▸ ENTRIES SHOWN:
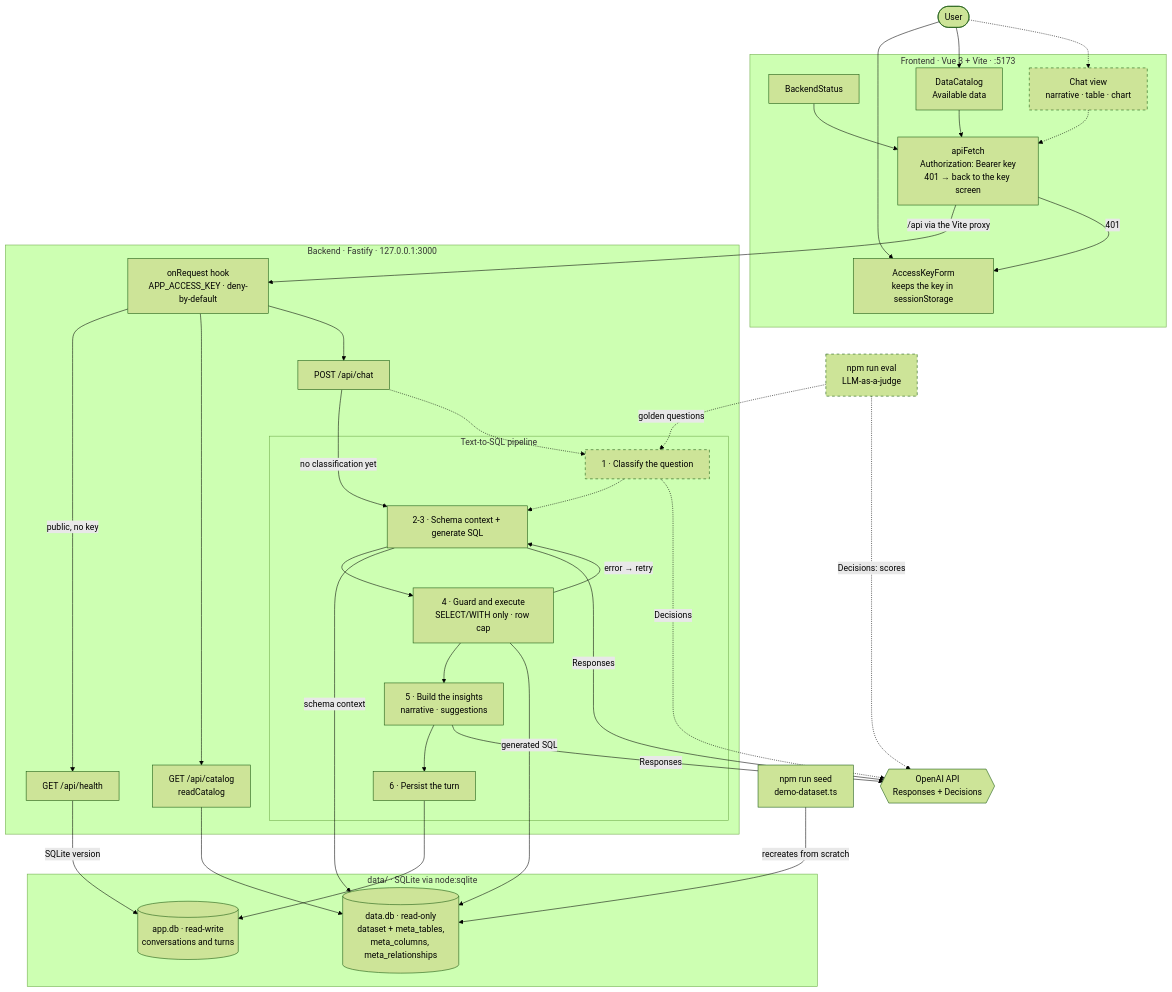
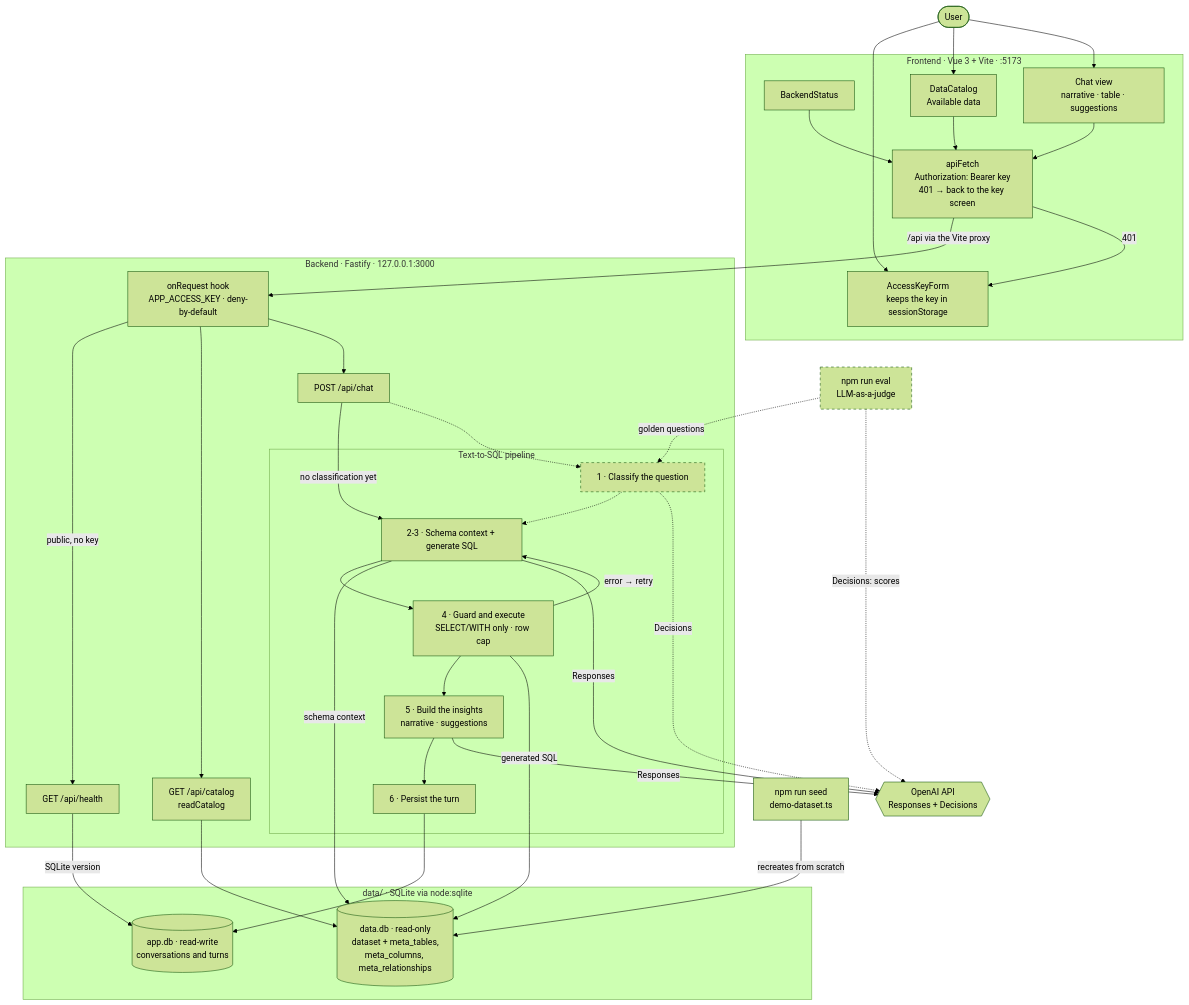
One commit to emiber/UTDT changed the diagram in docs/ARCHITECTURE_DIAGRAM.md. Above: the diagram before and after it, drawn with Mermaid (forest theme). The commit also changed 2 other files, not shown here.

Commit message:
docs: la UI de chat, micromark y el diagrama al día
Refs #13

````diff
--- a/docs/ARCHITECTURE_DIAGRAM.md
+++ b/docs/ARCHITECTURE_DIAGRAM.md
@@ -8,66 +8,66 @@
 ```mermaid
 flowchart TB
   user(["User"])
 
   subgraph FE["Frontend · Vue 3 + Vite · :5173"]
     keyForm["AccessKeyForm<br/>keeps the key in sessionStorage"]
     backendStatus["BackendStatus"]
     dataCatalog["DataCatalog<br/>Available data"]
-    chatUi["Chat view<br/>narrative · table · chart"]
+    chatUi["Chat view<br/>narrative · table · suggestions"]
     apiFetch["apiFetch<br/>Authorization: Bearer key<br/>401 → back to the key screen"]
   end
 
   subgraph BE["Backend · Fastify · 127.0.0.1:3000"]
     authHook["onRequest hook<br/>APP_ACCESS_KEY · deny-by-default"]
     health["GET /api/health"]
     catalogRoute["GET /api/catalog<br/>readCatalog"]
     chatRoute["POST /api/chat"]
     subgraph PIPE["Text-to-SQL pipeline"]
       classify["1 · Classify the question"]
       genSql["2-3 · Schema context + generate SQL"]
       guard["4 · Guard and execute<br/>SELECT/WITH only · row cap"]
       insights["5 · Build the insights<br/>narrative · suggestions"]
       persist["6 · Persist the turn"]
     end
   end
 
   subgraph DATA["data/ · SQLite via node:sqlite"]
     dataDb[("data.db · read-only<br/>dataset + meta_tables,<br/>meta_columns, meta_relationships")]
     appDb[("app.db · read-write<br/>conversations and turns")]
   end
 
   openai{{"OpenAI API<br/>Responses + Decisions"}}
   seed["npm run seed<br/>demo-dataset.ts"]
   evalCmd["npm run eval<br/>LLM-as-a-judge"]
 
   user --> keyForm
   user --> dataCatalog
-  user -.-> chatUi
+  user --> chatUi
   backendStatus & dataCatalog --> apiFetch
-  chatUi -.-> apiFetch
+  chatUi --> apiFetch
   apiFetch -->|"/api via the Vite proxy"| authHook
   apiFetch -->|"401"| keyForm
   authHook -->|"public, no key"| health
   authHook --> catalogRoute
   authHook --> chatRoute
   health -->|"SQLite version"| appDb
   catalogRoute --> dataDb
   seed -->|"recreates from scratch"| dataDb
 
   chatRoute -->|"no classification yet"| genSql
   chatRoute -.-> classify -.-> genSql
   genSql --> guard
   guard --> insights --> persist
   guard -->|"error → retry"| genSql
   guard -->|"generated SQL"| dataDb
   genSql -->|"schema context"| dataDb
   persist --> appDb
   classify -.->|"Decisions"| openai
   genSql -->|"Responses"| openai
   insights -->|"Responses"| openai
   evalCmd -.->|"golden questions"| classify
   evalCmd -.->|"Decisions: scores"| openai
 
   classDef planned stroke-dasharray: 5 5
-  class chatUi,classify,evalCmd planned
+  class classify,evalCmd planned
 ```
````
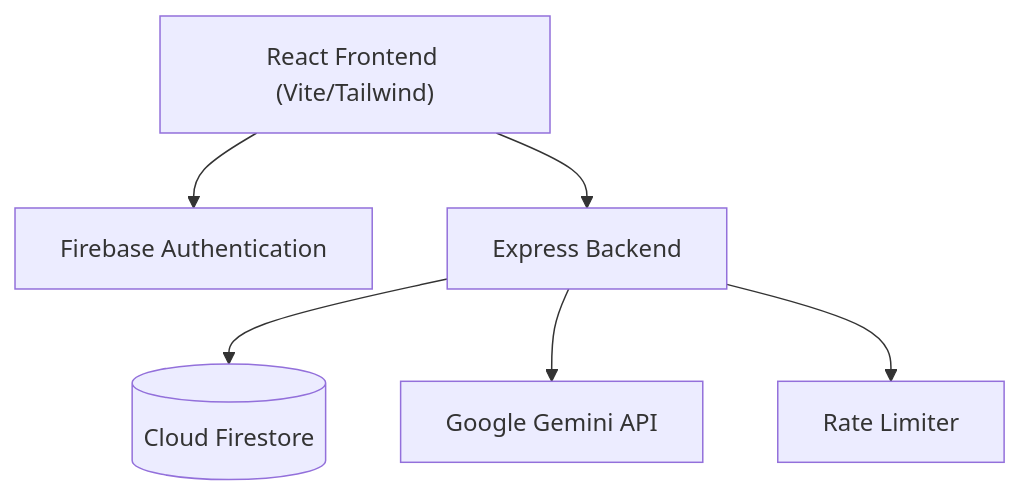
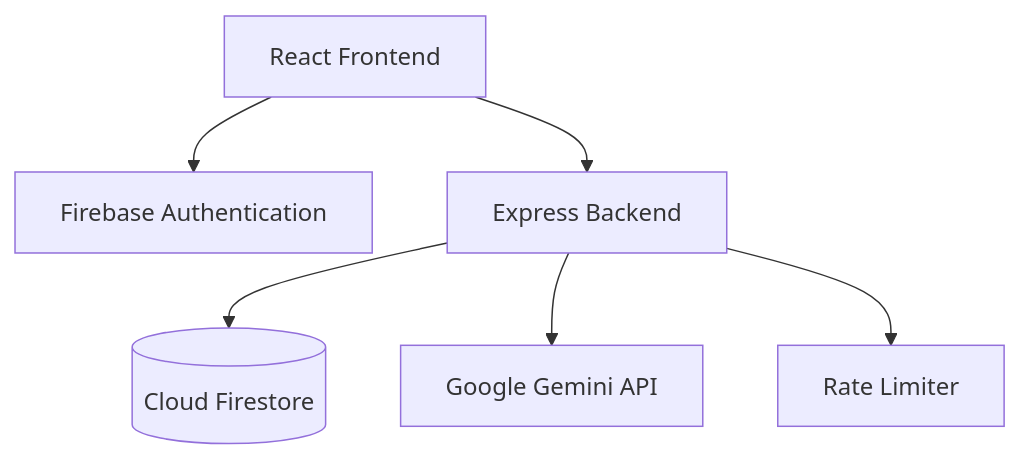
Before and after one commit to ayushmauryacloudx/AYROJECT-AI: the second of 2 diagrams in app/applet/README.md, drawn with Mermaid. The commit also changed other lines of this file and 3 other files, not shown here.

````diff
--- a/app/applet/README.md
+++ b/app/applet/README.md
@@ -56,8 +56,8 @@
 ```mermaid
 graph TD
-    UI["React Frontend (Vite/Tailwind)"] --> Auth["Firebase Authentication"]
-    UI --> API["Express Backend"]
-    API --> FS[("Cloud Firestore")]
-    API --> Gemini["Google Gemini API"]
-    API --> RateLimit["Rate Limiter"]
+    UI[React Frontend] --> Auth[Firebase Authentication]
+    UI --> API[Express Backend]
+    API --> FS[(Cloud Firestore)]
+    API --> Gemini[Google Gemini API]
+    API --> RateLimit[Rate Limiter]
 ```
````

▸ WORK INSTRUCTIONS: Write every line above out again exactly; pictures do not belong in the copy.

▸ RESPONSE AREA:
One commit to emiber/UTDT changed the diagram in docs/ARCHITECTURE_DIAGRAM.md. Above: the diagram before and after it, drawn with Mermaid (forest theme). The commit also changed 2 other files, not shown here.

Commit message:
docs: la UI de chat, micromark y el diagrama al día
Refs #13

````diff
--- a/docs/ARCHITECTURE_DIAGRAM.md
+++ b/docs/ARCHITECTURE_DIAGRAM.md
@@ -8,66 +8,66 @@
 ```mermaid
 flowchart TB
   user(["User"])
 
   subgraph FE["Frontend · Vue 3 + Vite · :5173"]
     keyForm["AccessKeyForm<br/>keeps the key in sessionStorage"]
     backendStatus["BackendStatus"]
     dataCatalog["DataCatalog<br/>Available data"]
-    chatUi["Chat view<br/>narrative · table · chart"]
+    chatUi["Chat view<br/>narrative · table · suggestions"]
     apiFetch["apiFetch<br/>Authorization: Bearer key<br/>401 → back to the key screen"]
   end
 
   subgraph BE["Backend · Fastify · 127.0.0.1:3000"]
     authHook["onRequest hook<br/>APP_ACCESS_KEY · deny-by-default"]
     health["GET /api/health"]
     catalogRoute["GET /api/catalog<br/>readCatalog"]
     chatRoute["POST /api/chat"]
     subgraph PIPE["Text-to-SQL pipeline"]
       classify["1 · Classify the question"]
       genSql["2-3 · Schema context + generate SQL"]
       guard["4 · Guard and execute<br/>SELECT/WITH only · row cap"]
       insights["5 · Build the insights<br/>narrative · suggestions"]
       persist["6 · Persist the turn"]
     end
   end
 
   subgraph DATA["data/ · SQLite via node:sqlite"]
     dataDb[("data.db · read-only<br/>dataset + meta_tables,<br/>meta_columns, meta_relationships")]
     appDb[("app.db · read-write<br/>conversations and turns")]
   end
 
   openai{{"OpenAI API<br/>Responses + Decisions"}}
   seed["npm run seed<br/>demo-dataset.ts"]
   evalCmd["npm run eval<br/>LLM-as-a-judge"]
 
   user --> keyForm
   user --> dataCatalog
-  user -.-> chatUi
+  user --> chatUi
   backendStatus & dataCatalog --> apiFetch
-  chatUi -.-> apiFetch
+  chatUi --> apiFetch
   apiFetch -->|"/api via the Vite proxy"| authHook
   apiFetch -->|"401"| keyForm
   authHook -->|"public, no key"| health
   authHook --> catalogRoute
   authHook --> chatRoute
   health -->|"SQLite version"| appDb
   catalogRoute --> dataDb
   seed -->|"recreates from scratch"| dataDb
 
   chatRoute -->|"no classification yet"| genSql
   chatRoute -.-> classify -.-> genSql
   genSql --> guard
   guard --> insights --> persist
   guard -->|"error → retry"| genSql
   guard -->|"generated SQL"| dataDb
   genSql -->|"schema context"| dataDb
   persist --> appDb
   classify -.->|"Decisions"| openai
   genSql -->|"Responses"| openai
   insights -->|"Responses"| openai
   evalCmd -.->|"golden questions"| classify
   evalCmd -.->|"Decisions: scores"| openai
 
   classDef planned stroke-dasharray: 5 5
-  class chatUi,classify,evalCmd planned
+  class classify,evalCmd planned
 ```
````
Before and after one commit to ayushmauryacloudx/AYROJECT-AI: the second of 2 diagrams in app/applet/README.md, drawn with Mermaid. The commit also changed other lines of this file and 3 other files, not shown here.

````diff
--- a/app/applet/README.md
+++ b/app/applet/README.md
@@ -56,8 +56,8 @@
 ```mermaid
 graph TD
-    UI["React Frontend (Vite/Tailwind)"] --> Auth["Firebase Authentication"]
-    UI --> API["Express Backend"]
-    API --> FS[("Cloud Firestore")]
-    API --> Gemini["Google Gemini API"]
-    API --> RateLimit["Rate Limiter"]
+    UI[React Frontend] --> Auth[Firebase Authentication]
+    UI --> API[Express Backend]
+    API --> FS[(Cloud Firestore)]
+    API --> Gemini[Google Gemini API]
+    API --> RateLimit[Rate Limiter]
 ```
````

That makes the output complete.